## The problem
When a line in the entries below contains the word "background", copy that line.

## Given data
+++++
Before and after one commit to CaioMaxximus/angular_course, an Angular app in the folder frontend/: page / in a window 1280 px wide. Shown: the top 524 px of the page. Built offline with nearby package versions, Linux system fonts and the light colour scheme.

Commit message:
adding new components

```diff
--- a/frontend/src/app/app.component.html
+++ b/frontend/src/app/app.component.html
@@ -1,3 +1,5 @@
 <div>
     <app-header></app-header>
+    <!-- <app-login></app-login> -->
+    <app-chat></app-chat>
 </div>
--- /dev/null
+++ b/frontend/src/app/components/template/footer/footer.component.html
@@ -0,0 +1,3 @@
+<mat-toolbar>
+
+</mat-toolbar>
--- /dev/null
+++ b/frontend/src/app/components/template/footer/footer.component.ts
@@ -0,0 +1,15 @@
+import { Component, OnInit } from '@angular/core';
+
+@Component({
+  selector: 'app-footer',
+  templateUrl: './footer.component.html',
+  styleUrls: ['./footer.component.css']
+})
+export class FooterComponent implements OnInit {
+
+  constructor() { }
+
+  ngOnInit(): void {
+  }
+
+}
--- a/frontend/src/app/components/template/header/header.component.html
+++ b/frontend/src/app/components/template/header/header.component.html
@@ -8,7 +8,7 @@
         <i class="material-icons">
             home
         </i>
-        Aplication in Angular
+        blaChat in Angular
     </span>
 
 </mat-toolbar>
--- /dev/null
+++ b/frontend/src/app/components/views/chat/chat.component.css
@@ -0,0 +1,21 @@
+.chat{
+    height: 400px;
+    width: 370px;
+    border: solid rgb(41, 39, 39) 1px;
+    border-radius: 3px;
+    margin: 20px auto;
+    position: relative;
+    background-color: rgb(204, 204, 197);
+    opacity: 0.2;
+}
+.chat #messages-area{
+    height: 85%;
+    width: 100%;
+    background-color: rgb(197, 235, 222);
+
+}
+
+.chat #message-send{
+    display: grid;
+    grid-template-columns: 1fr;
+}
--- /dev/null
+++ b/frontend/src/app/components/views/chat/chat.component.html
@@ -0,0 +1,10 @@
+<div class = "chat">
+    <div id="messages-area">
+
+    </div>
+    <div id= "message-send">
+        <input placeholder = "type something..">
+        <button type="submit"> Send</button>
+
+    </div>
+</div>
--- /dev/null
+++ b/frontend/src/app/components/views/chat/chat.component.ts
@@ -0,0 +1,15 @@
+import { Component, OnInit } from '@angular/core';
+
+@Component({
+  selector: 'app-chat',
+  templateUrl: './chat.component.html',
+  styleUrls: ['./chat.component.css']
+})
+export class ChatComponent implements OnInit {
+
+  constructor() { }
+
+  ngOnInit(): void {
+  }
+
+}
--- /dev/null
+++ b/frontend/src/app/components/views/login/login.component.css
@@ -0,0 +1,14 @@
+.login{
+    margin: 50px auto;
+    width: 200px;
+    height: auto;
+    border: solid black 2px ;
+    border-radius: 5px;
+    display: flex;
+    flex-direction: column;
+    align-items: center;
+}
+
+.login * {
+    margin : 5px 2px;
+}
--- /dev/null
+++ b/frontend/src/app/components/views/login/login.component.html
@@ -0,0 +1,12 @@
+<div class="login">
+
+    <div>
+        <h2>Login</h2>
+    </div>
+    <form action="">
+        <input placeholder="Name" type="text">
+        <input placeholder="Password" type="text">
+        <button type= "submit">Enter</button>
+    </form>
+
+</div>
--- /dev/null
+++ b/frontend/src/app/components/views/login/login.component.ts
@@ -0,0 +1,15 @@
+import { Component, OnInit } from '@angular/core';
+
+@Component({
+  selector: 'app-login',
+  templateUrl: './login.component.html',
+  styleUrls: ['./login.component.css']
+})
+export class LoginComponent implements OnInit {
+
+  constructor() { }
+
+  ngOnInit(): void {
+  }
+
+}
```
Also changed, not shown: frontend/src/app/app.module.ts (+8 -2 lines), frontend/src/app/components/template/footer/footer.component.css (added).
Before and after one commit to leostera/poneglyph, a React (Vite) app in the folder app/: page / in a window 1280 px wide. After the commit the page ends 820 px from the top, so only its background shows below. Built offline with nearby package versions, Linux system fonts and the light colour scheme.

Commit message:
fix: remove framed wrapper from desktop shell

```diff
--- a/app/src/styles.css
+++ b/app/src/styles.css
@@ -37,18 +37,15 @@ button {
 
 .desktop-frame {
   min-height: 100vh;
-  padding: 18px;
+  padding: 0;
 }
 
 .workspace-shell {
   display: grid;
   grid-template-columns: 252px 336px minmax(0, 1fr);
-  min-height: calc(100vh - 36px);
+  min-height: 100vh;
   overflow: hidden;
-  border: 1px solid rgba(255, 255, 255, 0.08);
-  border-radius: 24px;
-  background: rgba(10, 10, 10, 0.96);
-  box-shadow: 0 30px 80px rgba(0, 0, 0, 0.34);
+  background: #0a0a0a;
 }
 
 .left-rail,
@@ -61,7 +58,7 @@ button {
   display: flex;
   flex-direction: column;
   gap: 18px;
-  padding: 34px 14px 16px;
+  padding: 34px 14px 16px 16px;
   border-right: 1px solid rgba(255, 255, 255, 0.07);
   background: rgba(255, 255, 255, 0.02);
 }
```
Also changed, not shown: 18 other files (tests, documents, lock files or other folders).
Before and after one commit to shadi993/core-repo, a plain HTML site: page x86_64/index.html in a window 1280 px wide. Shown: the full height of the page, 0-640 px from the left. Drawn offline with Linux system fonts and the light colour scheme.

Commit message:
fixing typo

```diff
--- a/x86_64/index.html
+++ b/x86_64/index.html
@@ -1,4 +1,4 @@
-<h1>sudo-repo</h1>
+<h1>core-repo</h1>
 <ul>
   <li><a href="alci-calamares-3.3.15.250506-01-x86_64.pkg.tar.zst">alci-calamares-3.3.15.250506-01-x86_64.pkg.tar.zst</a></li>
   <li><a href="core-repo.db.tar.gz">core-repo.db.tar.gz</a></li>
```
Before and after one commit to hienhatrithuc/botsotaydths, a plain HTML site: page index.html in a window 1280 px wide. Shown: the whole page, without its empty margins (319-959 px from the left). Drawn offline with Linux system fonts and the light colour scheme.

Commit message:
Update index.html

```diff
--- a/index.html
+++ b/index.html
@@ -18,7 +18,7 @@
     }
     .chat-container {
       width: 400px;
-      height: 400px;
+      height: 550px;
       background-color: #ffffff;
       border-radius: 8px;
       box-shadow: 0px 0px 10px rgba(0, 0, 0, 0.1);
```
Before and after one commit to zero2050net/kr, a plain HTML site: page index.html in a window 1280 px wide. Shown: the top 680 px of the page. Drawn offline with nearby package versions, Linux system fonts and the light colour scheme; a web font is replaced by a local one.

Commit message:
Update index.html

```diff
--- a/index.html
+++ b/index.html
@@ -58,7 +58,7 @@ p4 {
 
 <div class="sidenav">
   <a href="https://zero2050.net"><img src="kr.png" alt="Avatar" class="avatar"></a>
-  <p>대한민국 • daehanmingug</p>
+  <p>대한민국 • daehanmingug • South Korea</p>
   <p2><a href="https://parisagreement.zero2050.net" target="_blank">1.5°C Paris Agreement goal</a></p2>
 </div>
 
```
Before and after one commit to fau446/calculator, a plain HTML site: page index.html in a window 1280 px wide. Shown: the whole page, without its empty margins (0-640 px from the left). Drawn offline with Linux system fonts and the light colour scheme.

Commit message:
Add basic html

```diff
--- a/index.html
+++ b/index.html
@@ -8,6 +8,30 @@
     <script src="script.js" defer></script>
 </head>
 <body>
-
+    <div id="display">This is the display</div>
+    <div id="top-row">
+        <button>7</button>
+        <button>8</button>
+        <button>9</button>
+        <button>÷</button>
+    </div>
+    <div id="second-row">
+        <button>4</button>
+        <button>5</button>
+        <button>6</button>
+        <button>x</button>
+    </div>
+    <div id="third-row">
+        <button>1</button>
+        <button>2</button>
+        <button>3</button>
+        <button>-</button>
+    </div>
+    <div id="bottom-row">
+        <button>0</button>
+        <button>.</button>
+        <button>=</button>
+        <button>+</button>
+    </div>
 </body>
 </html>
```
+++++
## Response to this exercise
+    background-color: rgb(204, 204, 197);
+    background-color: rgb(197, 235, 222);
Before and after one commit to leostera/poneglyph, a React (Vite) app in the folder app/: page / in a window 1280 px wide. After the commit the page ends 820 px from the top, so only its background shows below. Built offline with nearby package versions, Linux system fonts and the light colour scheme.
-  background: rgba(10, 10, 10, 0.96);
+  background: #0a0a0a;
   background: rgba(255, 255, 255, 0.02);
       background-color: #ffffff;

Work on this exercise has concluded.